**WHAT IS REQUIRED**:
Each entry is to be output as written, so that none is missing.

(SUPPLIED INFORMATION Opens)

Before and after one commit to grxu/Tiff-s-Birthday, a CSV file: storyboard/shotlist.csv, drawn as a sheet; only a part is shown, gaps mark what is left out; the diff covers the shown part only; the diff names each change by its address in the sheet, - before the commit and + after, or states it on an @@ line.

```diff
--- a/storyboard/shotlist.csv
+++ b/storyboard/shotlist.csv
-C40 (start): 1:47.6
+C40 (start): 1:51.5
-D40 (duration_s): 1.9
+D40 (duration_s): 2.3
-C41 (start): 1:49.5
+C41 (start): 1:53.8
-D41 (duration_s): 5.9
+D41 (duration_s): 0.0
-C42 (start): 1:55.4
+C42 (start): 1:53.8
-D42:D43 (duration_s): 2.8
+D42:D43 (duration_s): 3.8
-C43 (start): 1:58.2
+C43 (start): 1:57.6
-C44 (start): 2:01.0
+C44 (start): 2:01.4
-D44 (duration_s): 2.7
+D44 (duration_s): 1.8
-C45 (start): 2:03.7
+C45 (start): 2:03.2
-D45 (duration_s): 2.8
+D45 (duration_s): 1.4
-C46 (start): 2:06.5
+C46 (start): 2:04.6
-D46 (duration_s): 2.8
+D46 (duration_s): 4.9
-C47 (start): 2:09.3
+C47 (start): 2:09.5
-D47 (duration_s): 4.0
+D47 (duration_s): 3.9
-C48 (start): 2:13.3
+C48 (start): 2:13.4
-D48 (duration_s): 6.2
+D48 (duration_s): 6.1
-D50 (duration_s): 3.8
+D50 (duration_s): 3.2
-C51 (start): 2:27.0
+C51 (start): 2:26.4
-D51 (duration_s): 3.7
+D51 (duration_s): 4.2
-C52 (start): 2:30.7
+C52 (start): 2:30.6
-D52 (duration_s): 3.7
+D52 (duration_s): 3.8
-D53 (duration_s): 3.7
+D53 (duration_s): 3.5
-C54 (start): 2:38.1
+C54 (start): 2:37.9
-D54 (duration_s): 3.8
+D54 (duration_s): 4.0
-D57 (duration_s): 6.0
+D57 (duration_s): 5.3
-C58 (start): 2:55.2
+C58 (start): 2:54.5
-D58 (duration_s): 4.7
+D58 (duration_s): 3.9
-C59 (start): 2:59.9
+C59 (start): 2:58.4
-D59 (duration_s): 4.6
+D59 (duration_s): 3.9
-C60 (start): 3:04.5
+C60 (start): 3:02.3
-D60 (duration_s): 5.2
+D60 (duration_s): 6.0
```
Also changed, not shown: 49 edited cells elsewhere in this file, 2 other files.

(SUPPLIED INFORMATION Closes)

**RESPONSE TO THE EXERCISE**:
Before and after one commit to grxu/Tiff-s-Birthday, a CSV file: storyboard/shotlist.csv, drawn as a sheet; only a part is shown, gaps mark what is left out; the diff covers the shown part only; the diff names each change by its address in the sheet, - before the commit and + after, or states it on an @@ line.

```diff
--- a/storyboard/shotlist.csv
+++ b/storyboard/shotlist.csv
-C40 (start): 1:47.6
+C40 (start): 1:51.5
-D40 (duration_s): 1.9
+D40 (duration_s): 2.3
-C41 (start): 1:49.5
+C41 (start): 1:53.8
-D41 (duration_s): 5.9
+D41 (duration_s): 0.0
-C42 (start): 1:55.4
+C42 (start): 1:53.8
-D42:D43 (duration_s): 2.8
+D42:D43 (duration_s): 3.8
-C43 (start): 1:58.2
+C43 (start): 1:57.6
-C44 (start): 2:01.0
+C44 (start): 2:01.4
-D44 (duration_s): 2.7
+D44 (duration_s): 1.8
-C45 (start): 2:03.7
+C45 (start): 2:03.2
-D45 (duration_s): 2.8
+D45 (duration_s): 1.4
-C46 (start): 2:06.5
+C46 (start): 2:04.6
-D46 (duration_s): 2.8
+D46 (duration_s): 4.9
-C47 (start): 2:09.3
+C47 (start): 2:09.5
-D47 (duration_s): 4.0
+D47 (duration_s): 3.9
-C48 (start): 2:13.3
+C48 (start): 2:13.4
-D48 (duration_s): 6.2
+D48 (duration_s): 6.1
-D50 (duration_s): 3.8
+D50 (duration_s): 3.2
-C51 (start): 2:27.0
+C51 (start): 2:26.4
-D51 (duration_s): 3.7
+D51 (duration_s): 4.2
-C52 (start): 2:30.7
+C52 (start): 2:30.6
-D52 (duration_s): 3.7
+D52 (duration_s): 3.8
-D53 (duration_s): 3.7
+D53 (duration_s): 3.5
-C54 (start): 2:38.1
+C54 (start): 2:37.9
-D54 (duration_s): 3.8
+D54 (duration_s): 4.0
-D57 (duration_s): 6.0
+D57 (duration_s): 5.3
-C58 (start): 2:55.2
+C58 (start): 2:54.5
-D58 (duration_s): 4.7
+D58 (duration_s): 3.9
-C59 (start): 2:59.9
+C59 (start): 2:58.4
-D59 (duration_s): 4.6
+D59 (duration_s): 3.9
-C60 (start): 3:04.5
+C60 (start): 3:02.3
-D60 (duration_s): 5.2
+D60 (duration_s): 6.0
```
Also changed, not shown: 49 edited cells elsewhere in this file, 2 other files.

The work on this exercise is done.